> **Task directions**:
Across the data below, how many lines have the word "onclick" in them? Respond with the number alone.

[Material to process Boundary: Start]

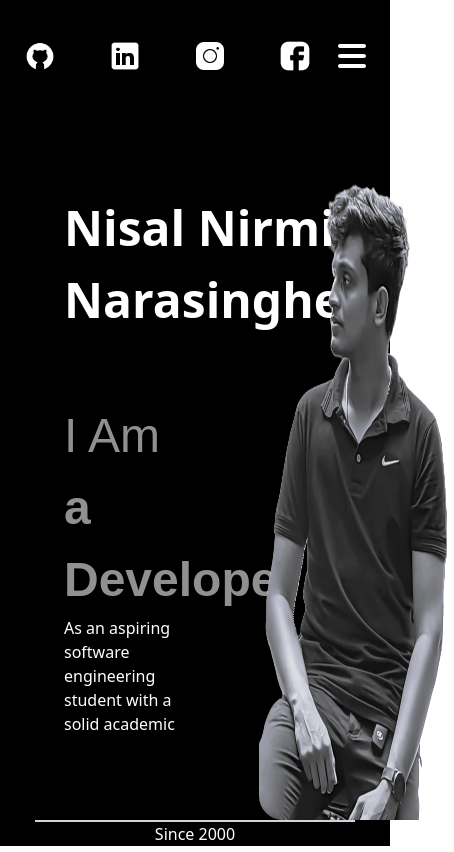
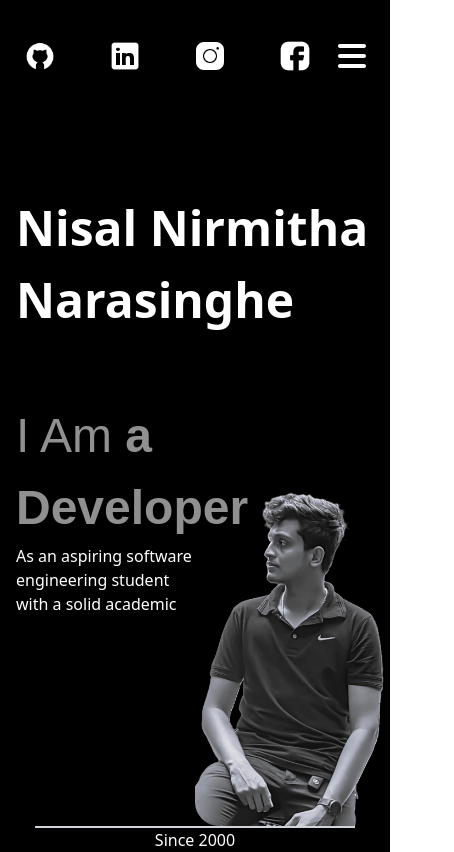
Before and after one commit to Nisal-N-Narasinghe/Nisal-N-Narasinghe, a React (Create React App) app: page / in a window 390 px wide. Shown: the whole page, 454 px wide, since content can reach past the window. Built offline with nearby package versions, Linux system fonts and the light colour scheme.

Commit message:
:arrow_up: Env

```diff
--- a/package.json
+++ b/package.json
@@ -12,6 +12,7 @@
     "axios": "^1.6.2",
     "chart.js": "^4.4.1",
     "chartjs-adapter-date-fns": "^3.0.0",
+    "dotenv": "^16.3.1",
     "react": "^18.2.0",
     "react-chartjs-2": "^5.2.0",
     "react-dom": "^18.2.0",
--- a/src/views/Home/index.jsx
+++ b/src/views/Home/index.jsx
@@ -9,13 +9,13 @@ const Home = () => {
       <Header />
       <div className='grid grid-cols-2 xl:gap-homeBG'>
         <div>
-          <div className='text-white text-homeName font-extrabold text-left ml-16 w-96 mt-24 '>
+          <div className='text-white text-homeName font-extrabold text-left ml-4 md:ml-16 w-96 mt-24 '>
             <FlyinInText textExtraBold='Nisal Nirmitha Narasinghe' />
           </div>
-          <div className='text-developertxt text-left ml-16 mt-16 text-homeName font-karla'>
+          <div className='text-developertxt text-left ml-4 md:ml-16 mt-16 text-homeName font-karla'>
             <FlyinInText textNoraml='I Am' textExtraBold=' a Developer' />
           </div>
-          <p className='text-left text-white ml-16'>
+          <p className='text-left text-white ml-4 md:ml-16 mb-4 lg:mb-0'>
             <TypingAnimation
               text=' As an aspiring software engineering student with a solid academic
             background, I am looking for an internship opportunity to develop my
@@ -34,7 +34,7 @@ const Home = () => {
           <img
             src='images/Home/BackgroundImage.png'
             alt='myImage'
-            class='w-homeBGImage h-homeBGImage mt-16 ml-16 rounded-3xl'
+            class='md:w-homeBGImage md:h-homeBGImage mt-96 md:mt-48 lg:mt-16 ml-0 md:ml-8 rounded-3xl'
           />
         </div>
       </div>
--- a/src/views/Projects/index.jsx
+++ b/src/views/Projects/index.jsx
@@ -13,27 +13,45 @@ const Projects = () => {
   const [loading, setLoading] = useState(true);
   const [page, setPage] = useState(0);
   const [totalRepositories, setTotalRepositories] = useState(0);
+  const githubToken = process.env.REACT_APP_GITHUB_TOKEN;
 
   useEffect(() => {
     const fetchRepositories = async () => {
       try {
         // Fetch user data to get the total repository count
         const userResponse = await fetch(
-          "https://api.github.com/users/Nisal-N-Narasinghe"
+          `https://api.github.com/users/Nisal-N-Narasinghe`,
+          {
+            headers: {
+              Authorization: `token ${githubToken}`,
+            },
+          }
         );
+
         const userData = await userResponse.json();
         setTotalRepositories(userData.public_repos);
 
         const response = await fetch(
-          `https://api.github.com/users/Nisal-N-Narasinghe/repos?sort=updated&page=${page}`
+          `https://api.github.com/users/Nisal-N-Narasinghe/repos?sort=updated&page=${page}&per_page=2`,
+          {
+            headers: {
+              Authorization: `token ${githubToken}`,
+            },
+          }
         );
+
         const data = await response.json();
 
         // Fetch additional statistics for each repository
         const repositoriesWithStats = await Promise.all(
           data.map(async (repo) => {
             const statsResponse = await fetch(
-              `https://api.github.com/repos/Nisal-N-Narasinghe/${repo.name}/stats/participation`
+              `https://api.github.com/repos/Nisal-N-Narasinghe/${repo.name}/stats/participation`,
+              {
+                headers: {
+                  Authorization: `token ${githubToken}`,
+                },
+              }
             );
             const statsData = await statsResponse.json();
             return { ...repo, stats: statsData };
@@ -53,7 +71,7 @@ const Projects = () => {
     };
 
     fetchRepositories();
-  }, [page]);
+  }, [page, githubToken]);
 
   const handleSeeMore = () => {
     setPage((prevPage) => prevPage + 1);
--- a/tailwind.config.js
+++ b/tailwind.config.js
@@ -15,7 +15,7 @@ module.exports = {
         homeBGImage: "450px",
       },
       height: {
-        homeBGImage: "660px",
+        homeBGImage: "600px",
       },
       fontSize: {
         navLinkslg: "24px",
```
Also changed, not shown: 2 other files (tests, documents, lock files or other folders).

[Material to process Boundary: End]
[Material to process Boundary: Start]

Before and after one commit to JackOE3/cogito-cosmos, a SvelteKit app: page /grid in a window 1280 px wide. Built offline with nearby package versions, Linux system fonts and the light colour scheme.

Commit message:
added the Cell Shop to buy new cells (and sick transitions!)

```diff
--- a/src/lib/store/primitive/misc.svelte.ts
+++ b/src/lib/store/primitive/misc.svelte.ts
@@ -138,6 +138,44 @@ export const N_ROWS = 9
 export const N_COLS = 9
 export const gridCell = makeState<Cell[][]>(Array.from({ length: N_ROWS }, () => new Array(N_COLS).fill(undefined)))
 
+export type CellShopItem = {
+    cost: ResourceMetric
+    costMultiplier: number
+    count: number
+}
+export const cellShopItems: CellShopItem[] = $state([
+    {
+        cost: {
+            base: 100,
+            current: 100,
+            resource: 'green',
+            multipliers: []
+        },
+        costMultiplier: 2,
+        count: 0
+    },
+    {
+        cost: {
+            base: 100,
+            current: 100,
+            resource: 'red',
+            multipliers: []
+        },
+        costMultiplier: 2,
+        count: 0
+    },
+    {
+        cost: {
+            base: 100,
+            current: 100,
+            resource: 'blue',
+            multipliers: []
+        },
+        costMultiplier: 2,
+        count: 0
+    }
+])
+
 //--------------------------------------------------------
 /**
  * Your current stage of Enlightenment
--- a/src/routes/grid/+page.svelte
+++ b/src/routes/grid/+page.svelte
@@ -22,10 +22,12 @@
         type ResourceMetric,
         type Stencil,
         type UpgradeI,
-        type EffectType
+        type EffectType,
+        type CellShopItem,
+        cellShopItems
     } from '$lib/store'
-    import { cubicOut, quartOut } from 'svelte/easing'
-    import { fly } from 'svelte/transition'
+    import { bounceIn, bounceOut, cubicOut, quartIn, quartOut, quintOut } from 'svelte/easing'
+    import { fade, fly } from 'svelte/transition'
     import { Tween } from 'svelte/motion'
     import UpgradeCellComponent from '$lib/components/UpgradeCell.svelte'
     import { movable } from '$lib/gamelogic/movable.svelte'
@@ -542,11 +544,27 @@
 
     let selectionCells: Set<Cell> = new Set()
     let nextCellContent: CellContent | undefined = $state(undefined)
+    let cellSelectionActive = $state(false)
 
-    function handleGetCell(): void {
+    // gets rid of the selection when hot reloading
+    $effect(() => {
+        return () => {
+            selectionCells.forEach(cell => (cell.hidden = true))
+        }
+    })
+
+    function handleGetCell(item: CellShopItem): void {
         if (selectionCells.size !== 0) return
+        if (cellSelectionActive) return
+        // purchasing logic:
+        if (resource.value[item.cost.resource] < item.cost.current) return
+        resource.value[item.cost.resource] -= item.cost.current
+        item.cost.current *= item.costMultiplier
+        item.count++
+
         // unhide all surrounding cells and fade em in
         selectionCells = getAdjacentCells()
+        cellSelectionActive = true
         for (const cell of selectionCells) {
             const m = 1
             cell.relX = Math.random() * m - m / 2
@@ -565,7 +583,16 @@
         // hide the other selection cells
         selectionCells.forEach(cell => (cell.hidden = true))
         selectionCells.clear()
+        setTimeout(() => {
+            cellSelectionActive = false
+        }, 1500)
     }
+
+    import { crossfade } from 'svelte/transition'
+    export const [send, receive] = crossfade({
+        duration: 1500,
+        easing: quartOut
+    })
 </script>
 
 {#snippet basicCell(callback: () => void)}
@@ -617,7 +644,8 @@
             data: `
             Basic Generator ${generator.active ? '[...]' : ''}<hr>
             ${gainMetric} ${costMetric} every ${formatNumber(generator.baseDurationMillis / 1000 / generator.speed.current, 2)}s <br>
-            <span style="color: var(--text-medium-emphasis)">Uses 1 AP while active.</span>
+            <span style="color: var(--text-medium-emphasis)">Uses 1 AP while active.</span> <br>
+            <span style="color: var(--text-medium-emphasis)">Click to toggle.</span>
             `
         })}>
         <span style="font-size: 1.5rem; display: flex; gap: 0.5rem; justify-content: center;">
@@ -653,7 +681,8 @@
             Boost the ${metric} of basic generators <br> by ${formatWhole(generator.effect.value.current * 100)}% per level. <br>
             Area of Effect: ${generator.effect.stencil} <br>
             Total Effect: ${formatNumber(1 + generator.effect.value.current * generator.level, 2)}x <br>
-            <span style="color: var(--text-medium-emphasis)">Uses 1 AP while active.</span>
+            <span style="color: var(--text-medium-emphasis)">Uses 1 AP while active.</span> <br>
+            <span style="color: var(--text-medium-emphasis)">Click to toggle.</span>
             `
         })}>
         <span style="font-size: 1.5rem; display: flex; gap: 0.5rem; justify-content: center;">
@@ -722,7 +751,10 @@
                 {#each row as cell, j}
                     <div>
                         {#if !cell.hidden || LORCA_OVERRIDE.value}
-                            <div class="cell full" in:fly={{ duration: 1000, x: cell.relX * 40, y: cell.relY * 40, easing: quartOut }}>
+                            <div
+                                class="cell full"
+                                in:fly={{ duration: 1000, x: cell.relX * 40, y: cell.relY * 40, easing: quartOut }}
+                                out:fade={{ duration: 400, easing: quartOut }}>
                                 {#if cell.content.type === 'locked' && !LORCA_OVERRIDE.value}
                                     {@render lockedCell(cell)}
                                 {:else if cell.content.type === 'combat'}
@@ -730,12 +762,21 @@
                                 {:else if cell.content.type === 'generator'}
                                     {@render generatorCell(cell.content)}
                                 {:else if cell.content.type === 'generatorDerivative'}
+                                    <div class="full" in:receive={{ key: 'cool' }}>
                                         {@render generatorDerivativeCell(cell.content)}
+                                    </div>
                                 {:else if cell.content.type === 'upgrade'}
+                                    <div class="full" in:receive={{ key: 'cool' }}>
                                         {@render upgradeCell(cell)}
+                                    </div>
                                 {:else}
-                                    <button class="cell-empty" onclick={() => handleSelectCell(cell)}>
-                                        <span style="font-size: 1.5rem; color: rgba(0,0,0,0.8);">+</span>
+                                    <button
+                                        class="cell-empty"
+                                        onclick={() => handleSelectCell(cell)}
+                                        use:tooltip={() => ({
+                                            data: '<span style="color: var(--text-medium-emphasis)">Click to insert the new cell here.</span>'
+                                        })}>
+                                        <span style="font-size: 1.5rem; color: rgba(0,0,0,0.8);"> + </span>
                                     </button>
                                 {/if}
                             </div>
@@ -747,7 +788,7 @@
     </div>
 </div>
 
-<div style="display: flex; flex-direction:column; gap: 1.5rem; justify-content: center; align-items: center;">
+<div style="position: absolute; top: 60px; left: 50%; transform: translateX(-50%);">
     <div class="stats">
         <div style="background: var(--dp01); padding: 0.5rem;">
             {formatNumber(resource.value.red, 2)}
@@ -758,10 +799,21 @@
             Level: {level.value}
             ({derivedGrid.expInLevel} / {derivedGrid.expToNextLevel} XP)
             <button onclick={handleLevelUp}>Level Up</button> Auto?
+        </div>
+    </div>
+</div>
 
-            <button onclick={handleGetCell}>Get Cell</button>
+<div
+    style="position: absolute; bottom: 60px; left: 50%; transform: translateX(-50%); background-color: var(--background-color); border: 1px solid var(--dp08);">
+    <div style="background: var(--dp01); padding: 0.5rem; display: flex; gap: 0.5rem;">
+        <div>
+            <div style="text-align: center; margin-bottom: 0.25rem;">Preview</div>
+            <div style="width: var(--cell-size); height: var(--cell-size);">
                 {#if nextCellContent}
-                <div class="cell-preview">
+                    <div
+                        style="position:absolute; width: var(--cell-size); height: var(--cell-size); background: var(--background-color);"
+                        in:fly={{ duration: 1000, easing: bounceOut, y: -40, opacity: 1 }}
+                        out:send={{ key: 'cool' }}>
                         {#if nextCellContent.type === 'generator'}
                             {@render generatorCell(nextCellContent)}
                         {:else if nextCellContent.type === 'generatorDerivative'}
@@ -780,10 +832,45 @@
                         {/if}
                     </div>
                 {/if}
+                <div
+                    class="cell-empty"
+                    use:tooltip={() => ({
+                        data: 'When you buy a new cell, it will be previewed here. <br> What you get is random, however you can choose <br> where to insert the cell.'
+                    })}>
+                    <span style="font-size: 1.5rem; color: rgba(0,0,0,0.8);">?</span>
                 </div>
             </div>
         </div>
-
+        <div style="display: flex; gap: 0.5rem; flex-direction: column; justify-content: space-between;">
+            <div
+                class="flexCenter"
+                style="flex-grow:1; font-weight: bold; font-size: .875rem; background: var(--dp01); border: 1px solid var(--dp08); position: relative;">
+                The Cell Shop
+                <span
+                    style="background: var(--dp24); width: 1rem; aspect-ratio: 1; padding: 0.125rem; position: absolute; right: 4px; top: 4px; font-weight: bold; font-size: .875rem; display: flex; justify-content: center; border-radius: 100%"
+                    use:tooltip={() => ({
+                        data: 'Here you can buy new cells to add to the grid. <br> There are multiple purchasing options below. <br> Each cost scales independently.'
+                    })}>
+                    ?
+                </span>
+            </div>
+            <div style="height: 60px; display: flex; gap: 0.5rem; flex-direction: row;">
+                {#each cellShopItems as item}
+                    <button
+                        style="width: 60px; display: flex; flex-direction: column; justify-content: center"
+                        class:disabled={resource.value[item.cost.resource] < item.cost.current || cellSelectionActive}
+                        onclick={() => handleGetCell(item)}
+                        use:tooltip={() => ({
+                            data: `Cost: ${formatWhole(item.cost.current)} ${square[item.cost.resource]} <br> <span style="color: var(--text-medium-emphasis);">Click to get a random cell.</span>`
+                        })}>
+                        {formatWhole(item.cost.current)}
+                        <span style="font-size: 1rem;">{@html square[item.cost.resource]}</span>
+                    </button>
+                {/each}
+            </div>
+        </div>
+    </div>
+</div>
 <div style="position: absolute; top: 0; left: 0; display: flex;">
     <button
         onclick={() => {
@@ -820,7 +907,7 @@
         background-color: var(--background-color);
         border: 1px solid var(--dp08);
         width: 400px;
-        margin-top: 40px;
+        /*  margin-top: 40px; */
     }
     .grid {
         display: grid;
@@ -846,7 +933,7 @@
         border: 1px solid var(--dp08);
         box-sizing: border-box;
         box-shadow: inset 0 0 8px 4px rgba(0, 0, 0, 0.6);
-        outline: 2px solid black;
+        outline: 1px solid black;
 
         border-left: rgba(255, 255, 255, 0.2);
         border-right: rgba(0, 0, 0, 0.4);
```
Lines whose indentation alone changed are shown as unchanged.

[Material to process Boundary: End]
[Material to process Boundary: Start]

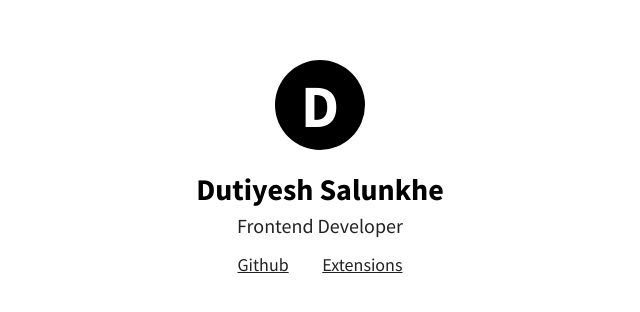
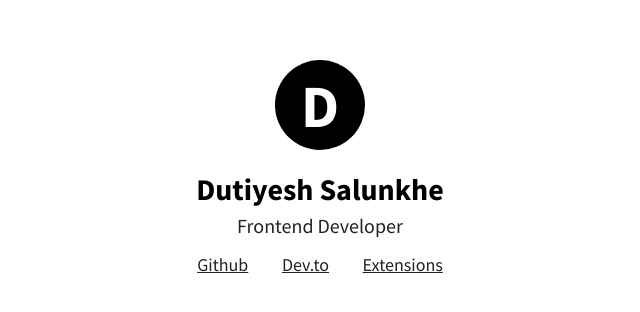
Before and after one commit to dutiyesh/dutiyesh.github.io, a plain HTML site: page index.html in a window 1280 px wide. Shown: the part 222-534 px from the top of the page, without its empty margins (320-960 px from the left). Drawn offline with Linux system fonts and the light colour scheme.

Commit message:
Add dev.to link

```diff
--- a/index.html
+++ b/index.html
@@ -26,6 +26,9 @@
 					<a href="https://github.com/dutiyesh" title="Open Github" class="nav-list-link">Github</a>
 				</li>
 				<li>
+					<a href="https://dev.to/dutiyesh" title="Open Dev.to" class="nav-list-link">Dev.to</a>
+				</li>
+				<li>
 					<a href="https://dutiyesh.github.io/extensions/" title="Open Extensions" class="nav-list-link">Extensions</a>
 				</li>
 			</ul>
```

[Material to process Boundary: End]

> **Result of the task**:
6